Richard Florida is director of the Martin Prosperity Institute at the University of Toronto's Rotman School of Management and a global research professor at New York University. He is also the author of The Rise of the Creative Class, founder of the Creative Class Group and co-founder of The Atlantic's CityLab.

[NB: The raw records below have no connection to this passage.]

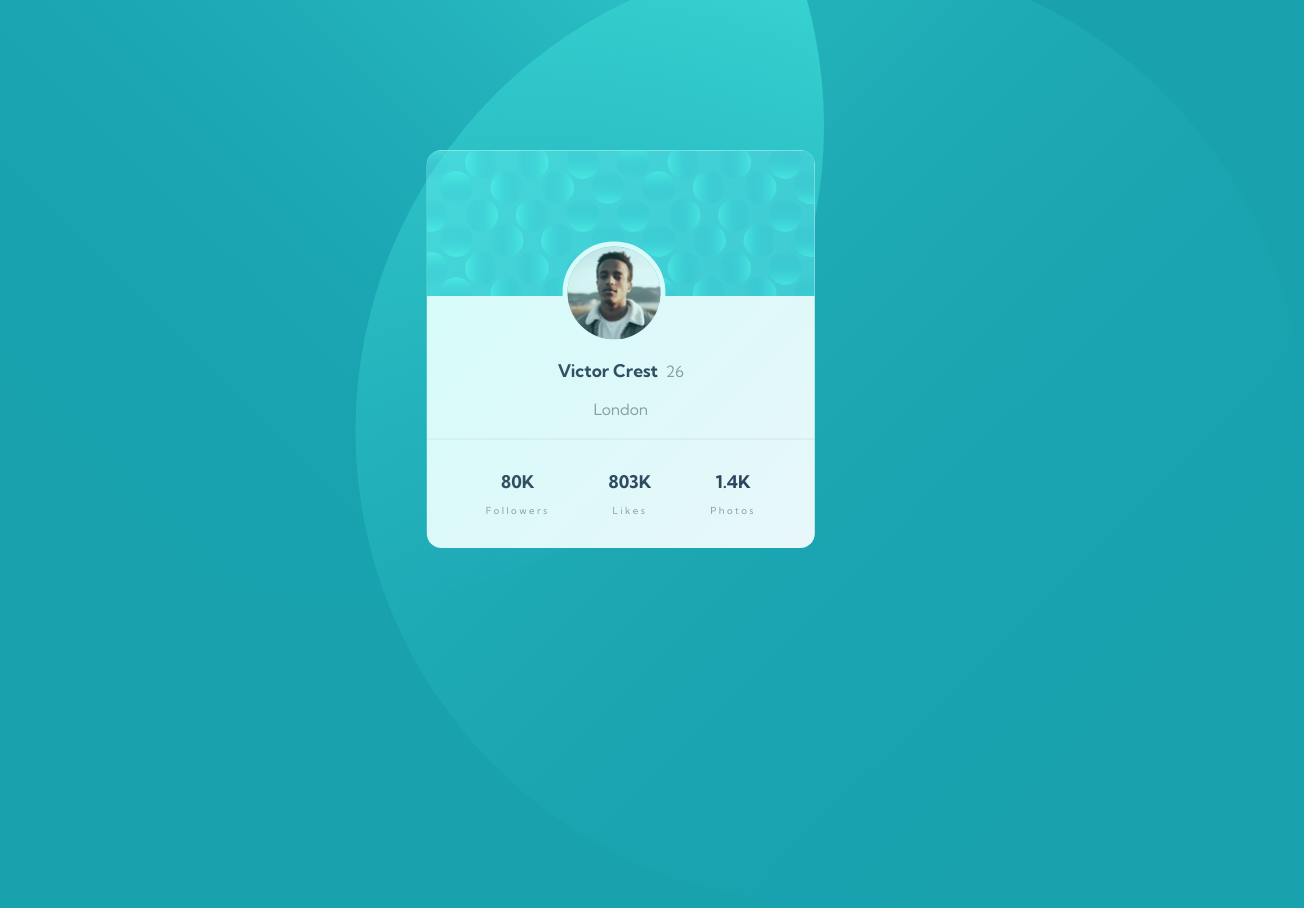
Repository: PratypartyY2K/frontendmentor-challenges
Page: profile-card-component-main/index.html
An editor plug-in stored every save of this project. The page is shown before and after the next save, followed by the edit.
The browser window is 1280 px wide. The page is 1344 px wide, so the pictures cover 1344 px, including what lies to the right of the window. The pictures show the whole page, at 97% of full size.

Above is the page before, as saved 2021-07-15 14:25:46.

### profile-card-component-main/index.html
<!DOCTYPE html>
<html lang="en">
  <head>
    <meta charset="UTF-8" />
    <meta name="viewport" content="width=device-width, initial-scale=1.0" />
    <!-- displays site properly based on user's device -->

    <link
      rel="icon"
      type="image/png"
      sizes="32x32"
      href="./images/favicon-32x32.png"
    />

    <title>Frontend Mentor | Profile card component</title>

    <link rel="stylesheet" href="style.css" />
  </head>
  <body>

    <div class="bg-upper-img">
      <img src="images/bg-pattern-top.svg">
    </div>

    <div class="card-wrapper">
      <div class="upper-div">
        <!--background-->
      </div>
      <img src="images/image-victor.jpg">
      <div class="middle-div">

          <div class="row-1"><h3>Victor Crest</h3>26</div>
          <div class="row-2">London</div>

      </div>
      <div class="stats">
        <div class="stat_element">
          <h3>80K</h3>
          Followers
        </div>
        <div class="stat_element">
          <h3>803K</h3>
          Likes
        </div>
        <div class="stat_element">
          <h3>1.4K</h3>
          Photos
        </div>
      </div>
    </div>

    <!--
    <div class="attribution">
      Challenge by
      <a href="https://www.frontendmentor.io?ref=challenge" target="_blank"
        >Frontend Mentor</a
      >. Coded by
      <a
        href="https://www.frontendmentor.io/profile/PratypartyY2K"
        target="_blank"
        >Pratyush</a
      >.

    </div>
  -->
    <div class="bg-bottom-img">
      <img src="images/bg-pattern-bottom.svg">
    </div>
  </body>
</html>

### profile-card-component-main/style.css
@import url("https://fonts.googleapis.com/css2?family=Kumbh+Sans:wght@400;700&display=swap");

:root {
  --primary-cyan: hsl(185, 75%, 39%);
  --primary-blue: hsl(229, 23%, 23%);
  --primary-grayish-blue: hsl(227, 10%, 46%);
  --neutral-dark-gray: hsl(0, 0%, 59%);
}

* {
    box-sizing: border-box;
}

body {
  font-family: "Kumbh Sans", sans-serif;
  position: relative;
  background-color: var(--primary-cyan);
  min-height: 100vh;
  display: flex;
  flex-direction: column;
  justify-content: center;
  align-items: center;
  margin: 0;
}



h3 {
    color: var(--primary-blue);
    font-weight: 700;
}

.card-wrapper {
    display: flex;
    flex-direction: column;
    background-color: white;
    width: 400px;
    position: relative;
    border-radius: 15px;
    overflow: hidden;
    text-align: center;
    color: var(--neutral-dark-gray);
}

.upper-div {
    background-image: url('images/bg-pattern-card.svg');
    background-repeat: no-repeat;
    background-size: cover;
    height: 150px;
}

.card-wrapper img {
    position: absolute;
    border-radius: 50%;
    border: 5px solid white;
    left: 35%;
    top: 23%;
}

.middle-div {
    display: flex;
    flex-direction: column;
    margin: 3rem 0 1.25rem 0;
}

.row-1 {
    display: flex;
    justify-content: center;
    align-items: center;
}

.row-1 h3 {
    padding: 0;
    margin-right: 0.5rem;
    font-size: 18px;
}

.stats {
    display: flex;
    justify-content: space-evenly;
    border-top: 0.5px solid hsla(0, 0%, 59%, 0.2);
}

.stat_element {
    display: flex;
    flex-direction: column;
    padding: 2rem 0;
    font-size: 10px;
    letter-spacing: 2.5px;
}

.stat_element h3 {
    margin: 0;
    margin-bottom: 0.75rem;
    font-size: 18px;
    letter-spacing: 0;
}

.bg-upper-img {
    position: absolute;
    top: -50%;
    left: -10%;
    right: 0;
    bottom: 0;
}

.bg-bottom-img {
    position: absolute;
    right: -5%;
    bottom: -30%;
}





/*
.attribution {
  font-size: 11px;
  text-align: center;
}
.attribution a {
  color: hsl(228, 45%, 44%);
}
*/

After the next save:
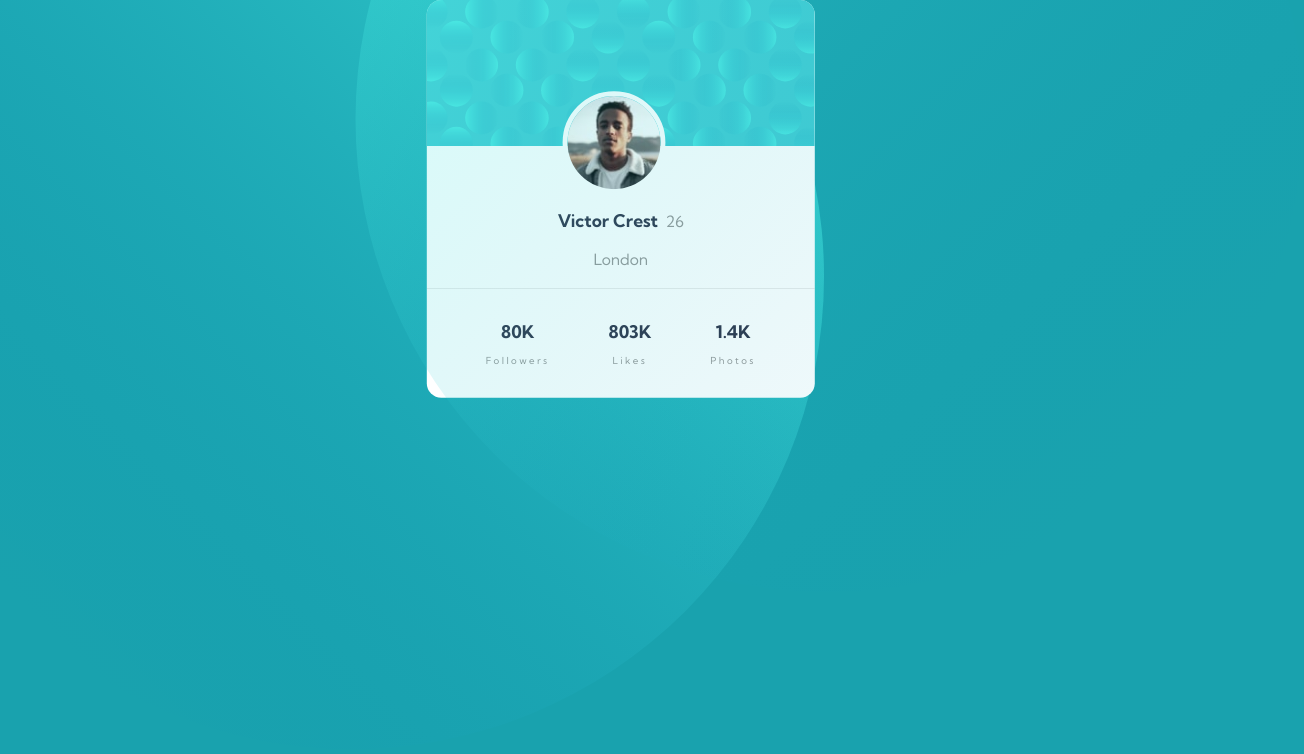
Saved 17 s later.
--- a/profile-card-component-main/style.css
+++ b/profile-card-component-main/style.css
@@ -15,7 +15,7 @@ body {
   font-family: "Kumbh Sans", sans-serif;
   position: relative;
   background-color: var(--primary-cyan);
-  min-height: 100vh;
+  max-height: 100vh;
   display: flex;
   flex-direction: column;
   justify-content: center;
@@ -107,7 +107,7 @@ h3 {
 .bg-bottom-img {
     position: absolute;
     right: -5%;
-    bottom: -30%;
+    bottom: -50%;
 }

`Richard Florida is the great pioneer thinker who first explained how the influx of creative people was reviving cities...[he] takes a hard look at the problems and, as usual, comes up with some smart new policies.' -- Walter Isaacson, bestselling author of <i>The Innovators</i> `Deserves to stand alongside Thomas Piketty's Capital as an essential diagnosis of our contemporary ills, and a clear-eyed prescription of how to cure them... Anyone interested in the crisis of inequality and in the vitality of our cities will want to read this book.' -- Steven Johnson, bestselling author of <i>How We Got To Now</i> `A powerful account - packed with evidence - of the forces driving urban segregation and deepening inequality and the way private wealth and power outflanks the poor and powerless.' -- Stewart Lansley, author of <i>A Sharing Economy</i> and co-author of <i>Breadline Britain</i> `Like the superstar cities it describes, this book is dense, complex and stimulating. Florida's well-researched and fluent expose of inequality is a wake-up call to all the major actors engaged in planning, designing and managing cities in the 21st century.' -- Ricky Burdett, Professor of Urban Studies, London School of Economics `Using data as his torch, Richard Florida shines a light on one of the great challenges of our century.' -- Charles Montgomery, author of <i>Happy City</i> `Bracingly confronts this tension between big-city elites and the urban underclass.' * <i>Wall Street Journal</i> * `The New Urban Crisis is well worth reading for the original research, clear-headed critique and the skilled analysis of solid data... Florida writes in personally positioned transparent language without taking refuge in academic jargon, making the book accessible to a broad audience.' * <i>New York Journal of Books</i> * `Cites are engines for prosperity and progress, but it's essential that the benefits extend far and wide. Florida proposes promising ideas for building stronger cities that offer greater opportunities for all.' -- Michael Bloomberg, former mayor of New York City `[Florida] vividly expose[s] how gentrification, followed by rising housing costs, concentrated affluence and glaring inequality, has pushed the displaced into deteriorating suburbs far from mass transit, employment, services and decent schools... [The New Urban Crisis is] nuanced and proposes solutions.' * <i>Washington Post</i> *